5. Thus we have the over-praised, over exposed, over-hyped, Vanity Fair cover, which is pure sensationalism, an exploitation of a serious issue for magazine sales, and a fraud. (Literally anyone can be dressed, shaved, and made up to look feminine.) Is Jenner interested in legitimizing and de-stigmatizing gender reassignment, or getting hubba-hubbas for a titillating man-to-bimbo transformation? Is Playboy next for Caitlyn? Don’t bet against it. MINUS for Vanity Fair; MINUS for Jenner

6. Is this really the way an ethical father kindly, sensitively and responsibly handles this kind of tectonic life change when he has six children and four step-children, including teenaged daughters? Admittedly, the daughters are crypto-Kardashians, so normal rules of delicacy might not apply. Still… MINUS for Jenner.

7. Republicans, conservatives and Neanderthals who are incapable of comprehending this serious topic should shut up about it.  There is grounds to criticize many aspects of this episode in American culture, but just making snarky comments like Neil Cavuto did on Fox is unproductive, unkind, divisive, and, frankly—I’ve been on Neil’s show, and I hate to say it—makes one look like an ass. If you don’t understand what’s going on, Neil, there’s no law that says you have to cover it. MINUS for Cavuto.

8. I had to shut off TV to get way from the breathless coverage of Jenner’s “coming out” photo. This isn’t respectful or responsible coverage, this is “Look! Bruce Jenner is HOT!!! She has BOOBS!” coverage, juvenile, degrading, and transparently salacious. It shouts “freak,” and that is exactly what Jenner should not want, nor should any LGBT advocate. Of course, the conduct of Vanity Fair and Jenner asked for it. MINUS for the news media.

9. To the extent that Jenner’s act promotes more public discussion and understanding of the issues facing trans individuals, this all may have a beneficial effect that may outweigh the negatives. Right now, there is too much static to tell. PLUS.

I hope.

Chris Matthews and Politically Correct Racism On the Left

“Chris Christie is moon over New Jersey, he should not wear white shirts, I tell you that. I saw him the other day and I was amazed by it, he must be 300 plus, and that’s something he’s just gotta deal with because you’re not going to say, ‘I’m going to cut the budget,’ well, how about starting with supper?”

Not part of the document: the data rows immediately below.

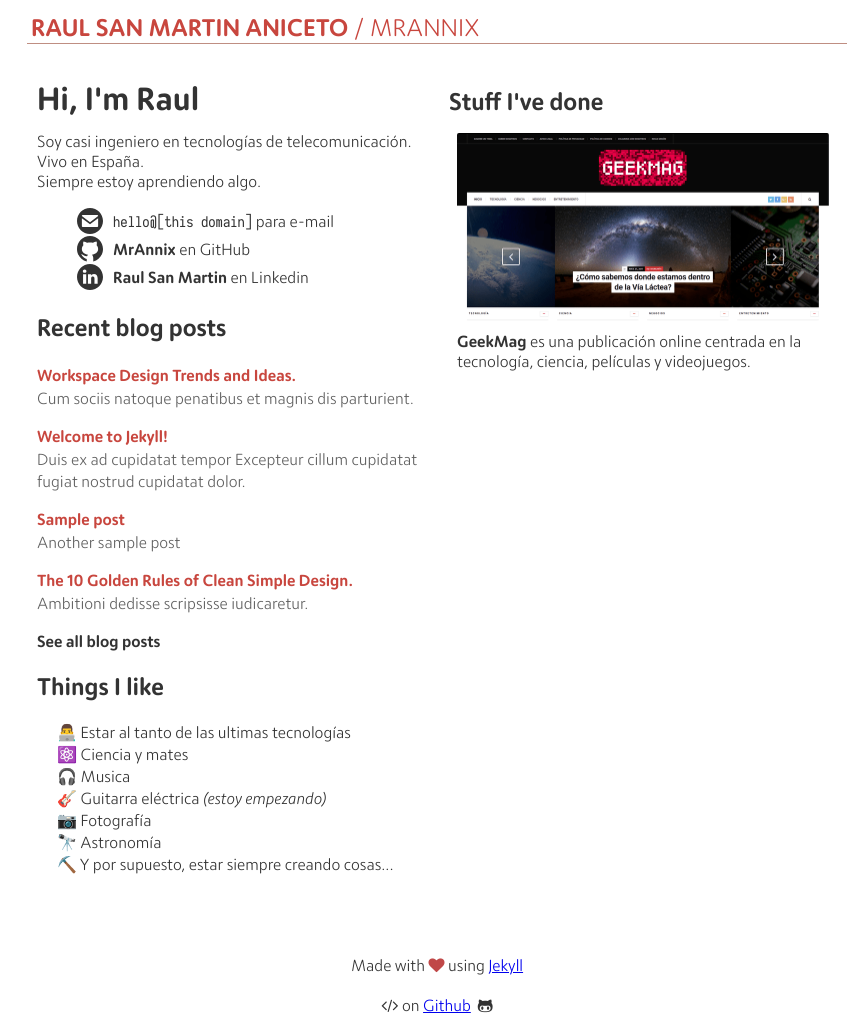
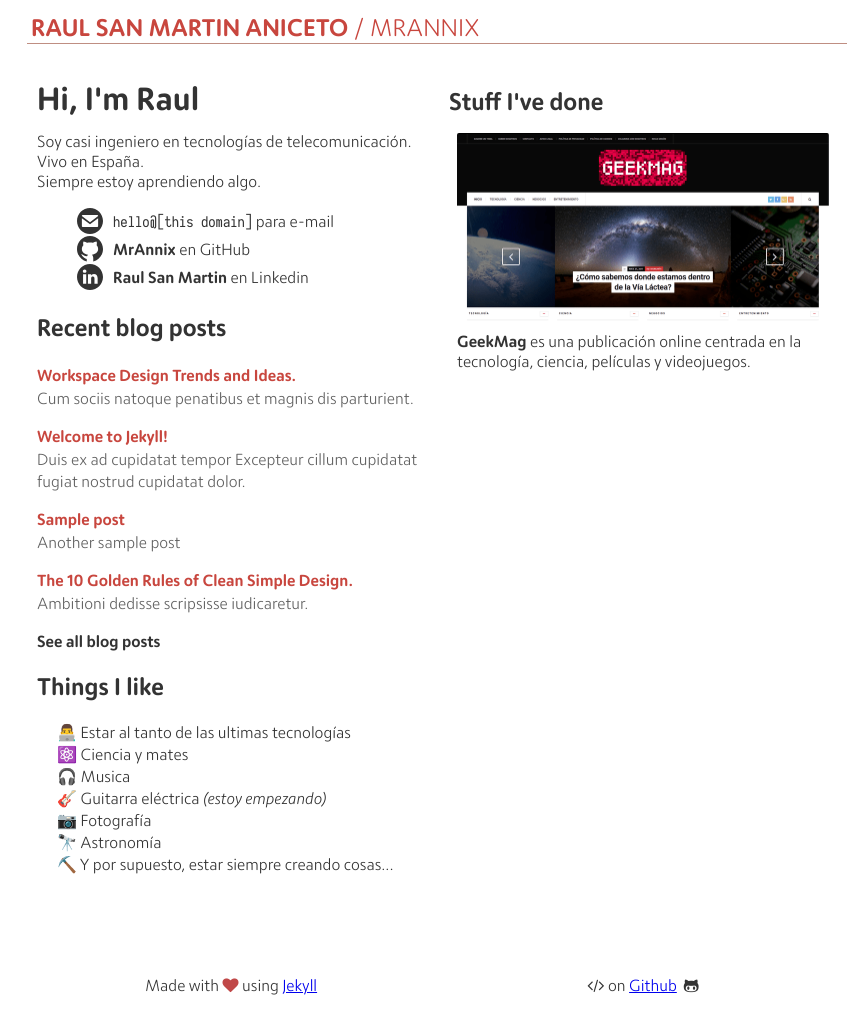
Before and after one commit to MrAnnix/MrAnnix.github.io, a Jekyll site: the page built from index.html, in a window 1280 px wide. Shown: the whole page, without its empty margins (203-1063 px from the left). Built offline with Jekyll 4.4.1, drawn with Linux system fonts in a browser that asks for light colours; the list of posts is cut into pages by our own code.

Commit message:
Update footer.html

```diff
--- a/_includes/footer.html
+++ b/_includes/footer.html
@@ -1,8 +1,10 @@
-<div class="footer two-columns">
-    <div class="left-column">
-        Made with <i class="fa fa-heart"></i> using <a href="http://jekyllrb.com/">Jekyll</a>
-    </div>
-    <div class="right-column">
-        <i class="fa fa-code"></i> on <a href="https://github.com/MrAnnix/MrAnnix.github.io">Github</a> &nbsp;<i class="fa fa-github-alt"></i>
+<div class="footer">
+    <div class="two-columns">
+        <div class="left-column">
+            Made with <i class="fa fa-heart"></i> using <a href="http://jekyllrb.com/">Jekyll</a>
+        </div>
+        <div class="right-column">
+            <i class="fa fa-code"></i> on <a href="https://github.com/MrAnnix/MrAnnix.github.io">Github</a> &nbsp;<i class="fa fa-github-alt"></i>
+        </div>
     </div>
 </div>
```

That was Chris Matthews during an appearance in Washington, D.C., mocking New Jersey Governor Chris Cristie, not for his positions, not for his performance in his job, but because of his looks, specifically his weight. Later in the same session, Matthews criticized Mississippi Governor Hailey Barbour for his waist size. It isn’t only Matthews; media liberals have been using Rush Limbaugh’s weight as a punchline for years. Ted Kennedy, Gerald Nadler, Madeleine Albright and Charlie Rangel, however, were immune: being fat is only a justification for insults if one is conservative and fat. Continue reading

Joe Biden’s Civility Problem Is Our Problem

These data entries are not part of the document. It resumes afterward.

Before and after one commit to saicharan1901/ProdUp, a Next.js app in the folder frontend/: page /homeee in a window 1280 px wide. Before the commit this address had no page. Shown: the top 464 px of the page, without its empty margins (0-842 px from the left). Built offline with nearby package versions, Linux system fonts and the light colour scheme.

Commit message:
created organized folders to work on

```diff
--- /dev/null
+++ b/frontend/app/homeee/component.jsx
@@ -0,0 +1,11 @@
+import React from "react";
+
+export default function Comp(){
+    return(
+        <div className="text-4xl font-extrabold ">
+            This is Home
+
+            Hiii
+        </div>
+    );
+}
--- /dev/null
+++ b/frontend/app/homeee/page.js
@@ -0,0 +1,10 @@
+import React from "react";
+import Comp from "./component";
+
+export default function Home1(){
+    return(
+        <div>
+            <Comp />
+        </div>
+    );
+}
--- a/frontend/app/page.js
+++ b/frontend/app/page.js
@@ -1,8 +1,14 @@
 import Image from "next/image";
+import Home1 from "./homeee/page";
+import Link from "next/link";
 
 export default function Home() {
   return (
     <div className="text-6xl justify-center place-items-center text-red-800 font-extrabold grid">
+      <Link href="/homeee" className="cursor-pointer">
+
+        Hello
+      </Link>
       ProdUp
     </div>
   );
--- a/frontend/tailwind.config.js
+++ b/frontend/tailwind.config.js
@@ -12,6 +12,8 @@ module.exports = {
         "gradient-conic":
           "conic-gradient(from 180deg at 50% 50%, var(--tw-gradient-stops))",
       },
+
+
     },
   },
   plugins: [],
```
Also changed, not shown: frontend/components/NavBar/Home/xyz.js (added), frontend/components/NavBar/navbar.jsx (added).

We all know Vice President Biden’s mouth is only loosely connected to his brain. To some this is charming; to others it is irritating or scary. His tendency in unguarded moments to slip into vernacular hitherto regarded as undignified and inappropriate for high elected officials and unsuitable for family newspapers is part of a national crisis in civility. It is a symptom of it, but when our leaders give in to destructive cultural trends, they reinforce them. Continue reading